    The example of the scientist in Japan 40 years ago, that built the wall and saved the town from the 2010 tsunami, is something we should emulate.
    Use all the international donations PROPERLY!

  2. I agree with the re-zoning effort which is badly needed for Tacloban to be a competitive city not just locally but also overseas. The coastal bayside areas in the city that starts from the Tacloban Park to San Fernando, San Jose all the way to the airport could be made into a grand parkway avenue with one side a walkway facing the bay and the other side business districts. This can be made the same as into the Roxas Bldv in Manila or even better. Before the super typhoon, the squatters have ruled these coastal areas. It is now a better opportunity after Yolanda to use these bayside areas to improve Tacloban not just for safety of the Filipinos but also for better pot for raising tax revenue, as these bayside areas are expensive real state properties for businesses and hotels. Example would be bayside restaurants, hotels, gift shops, and even food markets.

  3. Allan rey esmael on

    Hope all our government officials can read this and act accordingly to prevent future losses and save lives…

  4. Mr. Sandoval’s suggestion makes a whole lot of sense for the country. Question is, would someone listen?

  5. Yes, urban planning is the future for places vulnerable to calamities. Land mass without mountainous terrain facing big body of waters could be easily engulf by tsunami type disaster like of Yolanda and this area is not an ideal place for residential nor commercial but suited for park and tourist like destination that in the wake of typhoon can be easily abandon.

    We need scientific planning that include geological survey of the fault, terrain study to determine the best defense that can be constructed to minimize catastrophic effect of calamity cause by sea and earth quake. It is next to impossible to prevent mother’s nature wrath but it can be minimize by proper wall defense and zoning for people to dwell.

  6. that is what lacking in the PHL. zoning and planning. the zoning is not enforced plus the government workers like inspectors can be bribed and not serious with their jobs and duties. its a laid back country.
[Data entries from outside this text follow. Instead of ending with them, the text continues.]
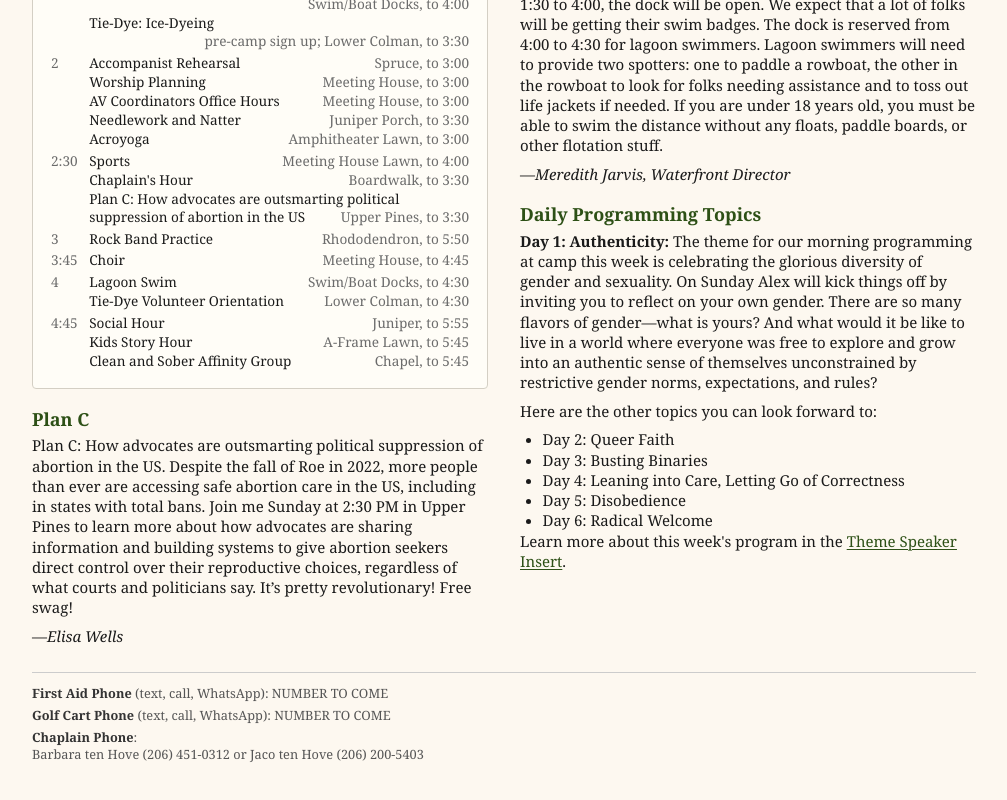
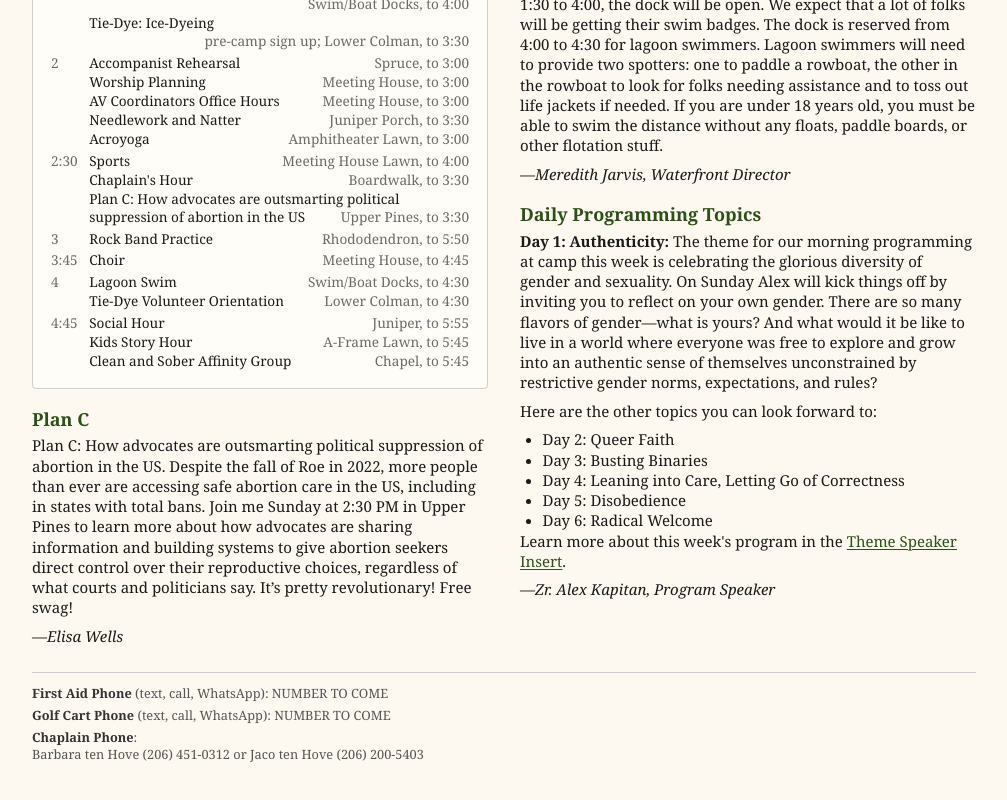
Before and after one commit to bgschiller/eliot-newsletter, an Astro site: page / in a window 1280 px wide. Shown: the part 1629-2429 px from the top of the page, without its empty margins (136-1143 px from the left). Built offline with nearby package versions, Linux system fonts and the light colour scheme; Astro itself is replaced by a stand-in of ours; a web font is replaced by a local one.

Commit message:
Add attribution

```diff
--- a/src/days/2026-07-11.mdx
+++ b/src/days/2026-07-11.mdx
@@ -90,7 +90,7 @@ Revs. Jaco and Barbara ten Hove will serve us as Co-chaplains this year. That me
   swim the distance without any floats, paddle boards, or other flotation stuff.
 </Article>
 
-<Article title="Daily Programming Topics">
+<Article title="Daily Programming Topics" attribution="Zr. Alex Kapitan, Program Speaker">
 
 **Day 1: Authenticity:** The theme for our morning programming at camp this week is celebrating the glorious diversity of gender and sexuality. On Sunday Alex will kick things off by inviting you to reflect on your own gender. There are so many flavors of gender—what is yours? And what would it be like to live in a world where everyone was free to explore and grow into an authentic sense of themselves unconstrained by restrictive gender norms, expectations, and rules?
 
```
Filipinos did this to themselves if they want to get serious just learn from the Japananese and American style of management and governance and that is enforcement enforcement and planning and planning.